Count every line in the following entries where the word "terraform" appears. Give the count alone.

DATA RECORDS:
* * * *
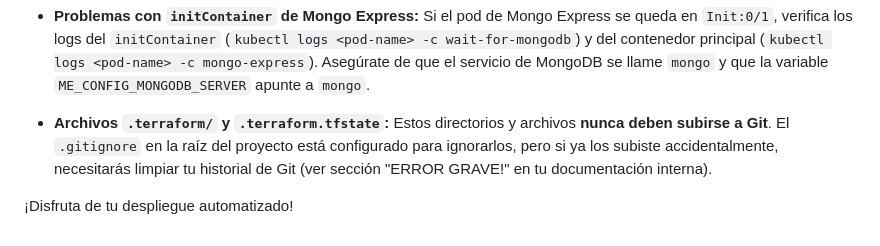
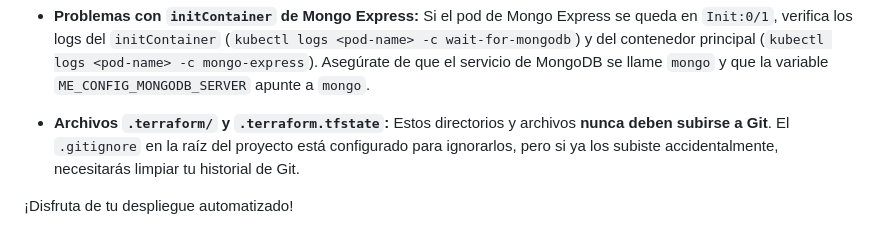
Before and after one commit to kevoa/caso-practico-2-azure, a Markdown page: README.md, the part around the change. Rendered like a GitHub page.

Commit message:
README.md v3

```diff
--- a/README.md
+++ b/README.md
@@ -225,7 +225,7 @@ terraform destroy --auto-approve
 
 - **Problemas con `initContainer` de Mongo Express:** Si el pod de Mongo Express se queda en `Init:0/1`, verifica los logs del `initContainer` (`kubectl logs <pod-name> -c wait-for-mongodb`) y del contenedor principal (`kubectl logs <pod-name> -c mongo-express`). Asegúrate de que el servicio de MongoDB se llame `mongo` y que la variable `ME_CONFIG_MONGODB_SERVER` apunte a `mongo`.
 
-- **Archivos `.terraform/` y `.terraform.tfstate`:** Estos directorios y archivos **nunca deben subirse a Git**. El `.gitignore` en la raíz del proyecto está configurado para ignorarlos, pero si ya los subiste accidentalmente, necesitarás limpiar tu historial de Git (ver sección "ERROR GRAVE!" en tu documentación interna).
+- **Archivos `.terraform/` y `.terraform.tfstate`:** Estos directorios y archivos **nunca deben subirse a Git**. El `.gitignore` en la raíz del proyecto está configurado para ignorarlos, pero si ya los subiste accidentalmente, necesitarás limpiar tu historial de Git.
 
 
 ¡Disfruta de tu despliegue automatizado!
```
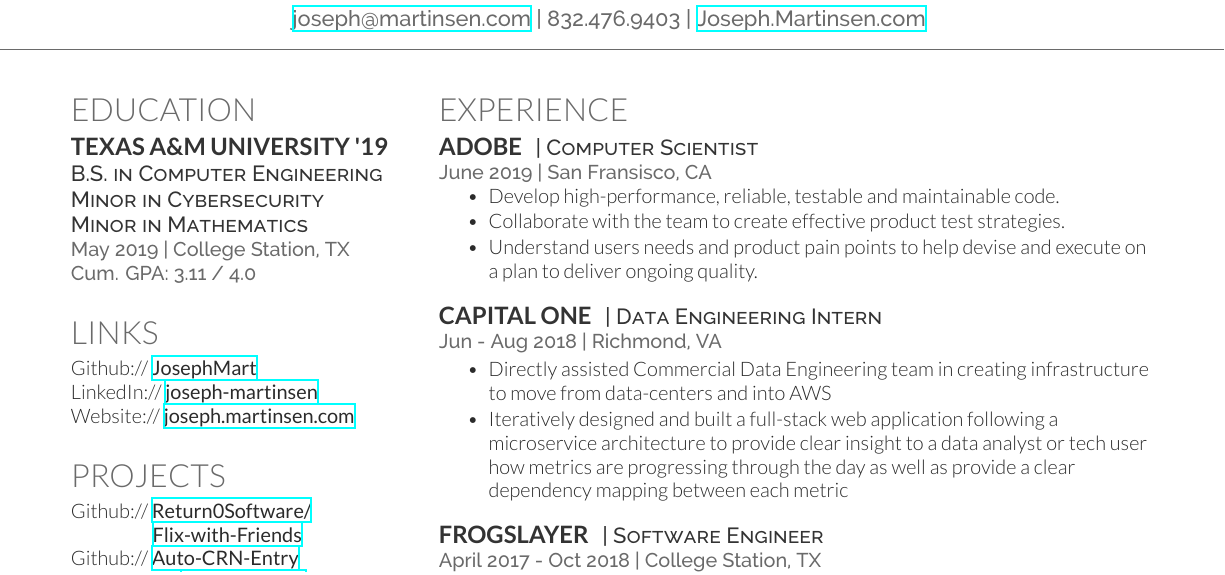
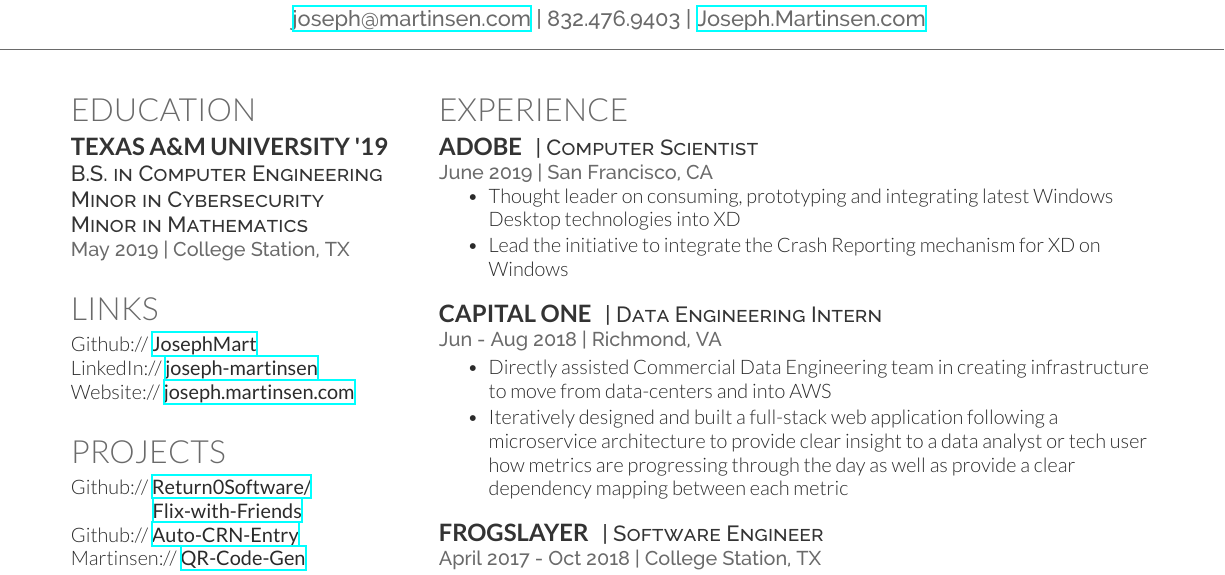
Before and after one commit to JosephMart/joseph-resume, a LaTeX CV (joseph-resume.tex): part of the page, cut so that both start at the same text. Compiled offline with XeLaTeX.

Commit message:
sync updates

```diff
--- a/joseph-resume.tex
+++ b/joseph-resume.tex
@@ -50,7 +50,7 @@
 
 \descript{B.S. in Computer Engineering\\Minor in Cybersecurity\\Minor in Mathematics}
 \location{May 2019 | College Station, TX}
-\location{Cum. GPA: 3.11 / 4.0}
+% \location{Cum. GPA: 3.11 / 4.0}
 
 \sectionspace % Some whitespace after the section
 
@@ -140,13 +140,15 @@
 \runsubsection{Adobe}
 \descript{| Computer Scientist}
 
-\location{June 2019 | San Fransisco, CA}
+\location{June 2019 | San Francisco, CA}
 \vspace{\topsep} % Hacky fix for awkward extra vertical space
 \begin{tightitemize}
-\item Develop high-performance, reliable, testable and maintainable code.
-\item Collaborate with the team to create effective product test strategies.
+\item Thought leader on consuming, prototyping and integrating latest Windows Desktop technologies into XD
+\item Lead the initiative to integrate the Crash Reporting mechanism for XD on Windows
+% \item Develop high-performance, reliable, testable and maintainable code.
+% \item Collaborate with the team to create effective product test strategies.
 % \item Be a voice for quality practices within the team, while understanding our overall team goals.
-\item Understand users needs and product pain points to help devise and execute on a plan to deliver ongoing quality.
+% \item Understand users needs and product pain points to help devise and execute on a plan to deliver ongoing quality.
 % \item Influence and collaborate with the team to maintain and set good best practices.
 % \item Work well both independently and collaboratively within a fast-moving development team, with clear, positive, and constructive communication.
 \end{tightitemize}
```
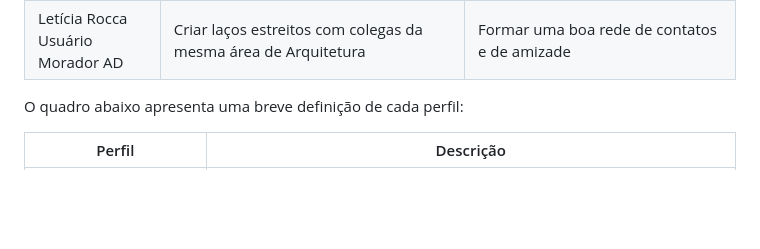
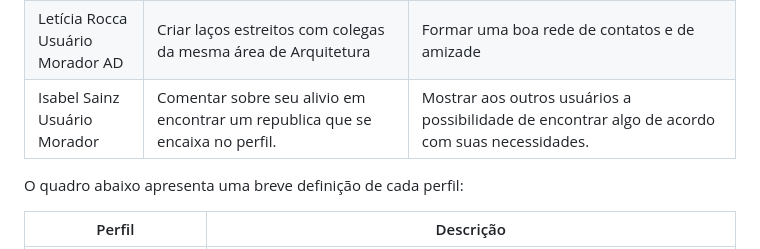
Before and after one commit to ICEI-PUC-Minas-PMV-SInt/pmv-sint-2024-1-e1-proj-web-t1-arep, a Markdown page: documents/02-Especificação do Projeto.md, the part around one of its changes. GitHub-like rendering; blank space fills up the shorter version.

```diff
--- a/documents/02-Especificação do Projeto.md
+++ b/documents/02-Especificação do Projeto.md
@@ -235,6 +238,7 @@ Com base na análise das personas identificadas as seguintes histórias de usuá
 | Letícia Rocca <br> Usuário Morador AD | Morar perto da faculdade | Economizar tempo e gastos com transporte |
 | Letícia Rocca <br> Usuário Morador AD | Morar com outras pessoas | Não se sentir tão só |
 | Letícia Rocca <br> Usuário Morador AD | Criar laços estreitos com colegas da mesma área de Arquitetura | Formar uma boa rede de contatos e de amizade |
+| Isabel Sainz <br> Usuário Morador | Comentar sobre seu alivio em encontrar um republica que se encaixa no perfil. | Mostrar aos outros usuários a possibilidade de encontrar algo de acordo com suas necessidades.|
 
 
 O quadro abaixo apresenta uma breve definição de cada perfil:
```
Also changed, not shown: other parts of documents/02-Especificação do Projeto.md (+19 -16 lines).
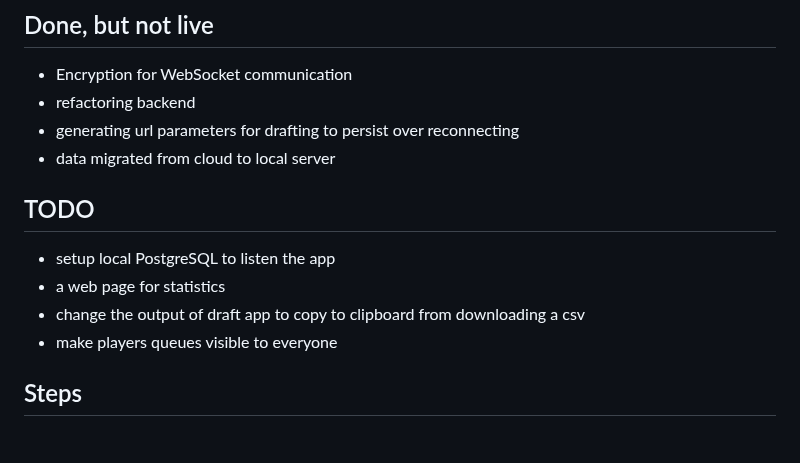
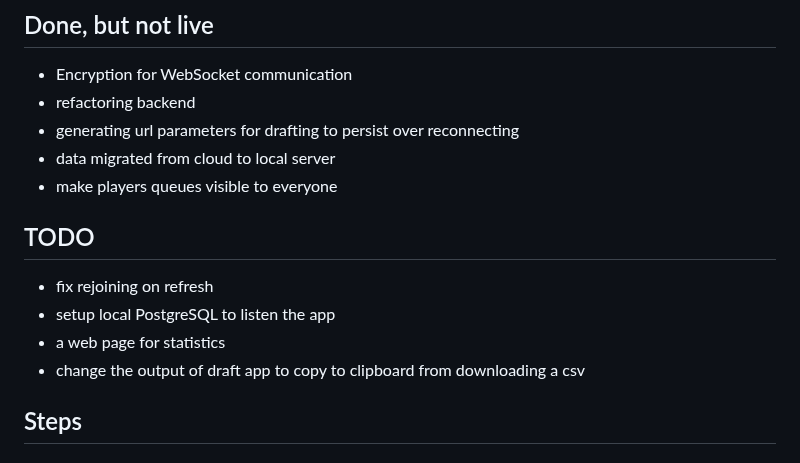
Before and after one commit to EeroAnt/CubeDraftSimulator, a Markdown page: README.md, the part around the change. Drawn GitHub-style.

```diff
--- a/README.md
+++ b/README.md
@@ -30,13 +30,14 @@ Version 1.0.0 is up and running. Deckbuilder is not functional, but drafting wor
  - refactoring backend
  - generating url parameters for drafting to persist over reconnecting
  - data migrated from cloud to local server
+ - make players queues visible to everyone
 
 ## TODO
 
+ - fix rejoining on refresh
  - setup local PostgreSQL to listen the app
  - a web page for statistics
  - change the output of draft app to copy to clipboard from downloading a csv
- - make players queues visible to everyone
 
 ## Steps
 
```
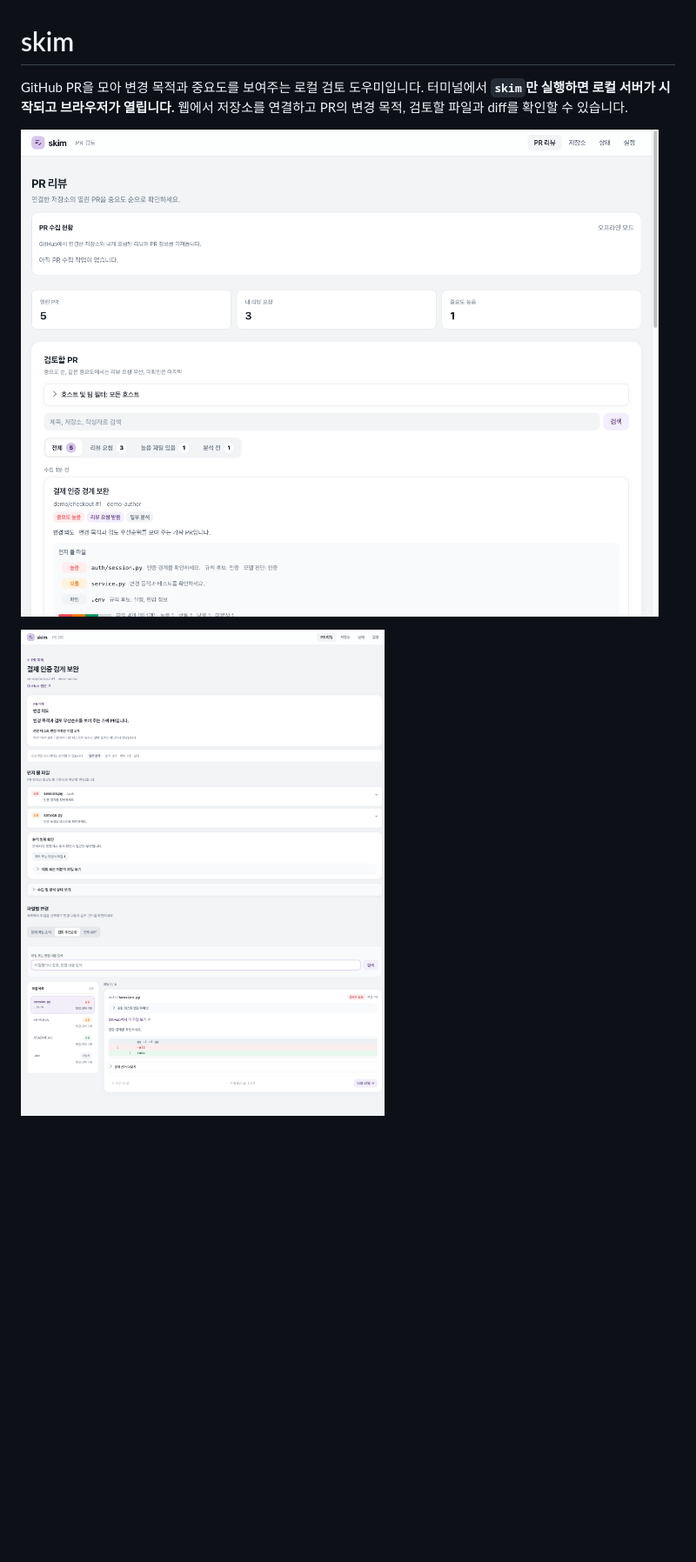
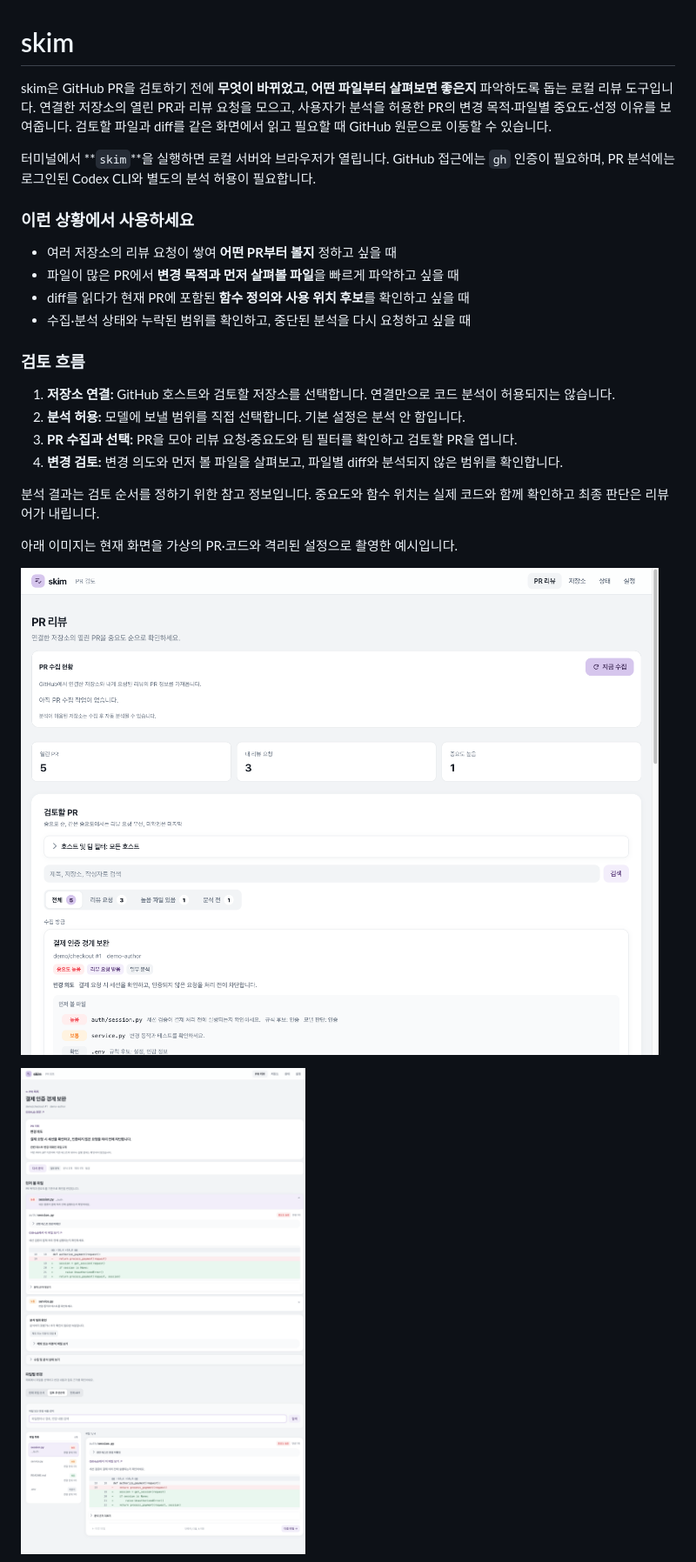
Before and after one commit to nowgnas/skim, a Markdown page: README.md, the part around one of its changes. Shown at 87% size. Drawn GitHub-style; pictures changed too: docs/images/dashboard.png, docs/images/detail.png; blank space fills up the shorter version.

Commit message:
docs: 서비스 목적과 현재 화면 반영

```diff
--- a/README.md
+++ b/README.md
@@ -1,8 +1,26 @@
 # skim
 
-GitHub PR을 모아 변경 목적과 중요도를 보여주는 로컬 검토 도우미입니다.
-터미널에서 **`skim`만 실행하면 로컬 서버가 시작되고 브라우저가 열립니다.**
-웹에서 저장소를 연결하고 PR의 변경 목적, 검토할 파일과 diff를 확인할 수 있습니다.
+skim은 GitHub PR을 검토하기 전에 **무엇이 바뀌었고, 어떤 파일부터 살펴보면 좋은지** 파악하도록 돕는 로컬 리뷰 도구입니다. 연결한 저장소의 열린 PR과 리뷰 요청을 모으고, 사용자가 분석을 허용한 PR의 변경 목적·파일별 중요도·선정 이유를 보여줍니다. 검토할 파일과 diff를 같은 화면에서 읽고 필요할 때 GitHub 원문으로 이동할 수 있습니다.
+
+터미널에서 **`skim`**을 실행하면 로컬 서버와 브라우저가 열립니다. GitHub 접근에는 `gh` 인증이 필요하며, PR 분석에는 로그인된 Codex CLI와 별도의 분석 허용이 필요합니다.
+
+### 이런 상황에서 사용하세요
+
+- 여러 저장소의 리뷰 요청이 쌓여 **어떤 PR부터 볼지** 정하고 싶을 때
+- 파일이 많은 PR에서 **변경 목적과 먼저 살펴볼 파일**을 빠르게 파악하고 싶을 때
+- diff를 읽다가 현재 PR에 포함된 **함수 정의와 사용 위치 후보**를 확인하고 싶을 때
+- 수집·분석 상태와 누락된 범위를 확인하고, 중단된 분석을 다시 요청하고 싶을 때
+
+### 검토 흐름
+
+1. **저장소 연결:** GitHub 호스트와 검토할 저장소를 선택합니다. 연결만으로 코드 분석이 허용되지는 않습니다.
+2. **분석 허용:** 모델에 보낼 범위를 직접 선택합니다. 기본 설정은 분석 안 함입니다.
+3. **PR 수집과 선택:** PR을 모아 리뷰 요청·중요도와 팀 필터를 확인하고 검토할 PR을 엽니다.
+4. **변경 검토:** 변경 의도와 먼저 볼 파일을 살펴보고, 파일별 diff와 분석되지 않은 범위를 확인합니다.
+
+분석 결과는 검토 순서를 정하기 위한 참고 정보입니다. 중요도와 함수 위치는 실제 코드와 함께 확인하고 최종 판단은 리뷰어가 내립니다.
+
+아래 이미지는 현재 화면을 가상의 PR·코드와 격리된 설정으로 촬영한 예시입니다.
 
 ![데모 데이터로 본 skim 대시보드](docs/images/dashboard.png)
 
```
Also changed, not shown: other parts of README.md (+1 -1 lines), docs/images/dashboard-phone.png, docs/images/jobs.png, docs/images/settings.png.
* * * *
ANSWER: 3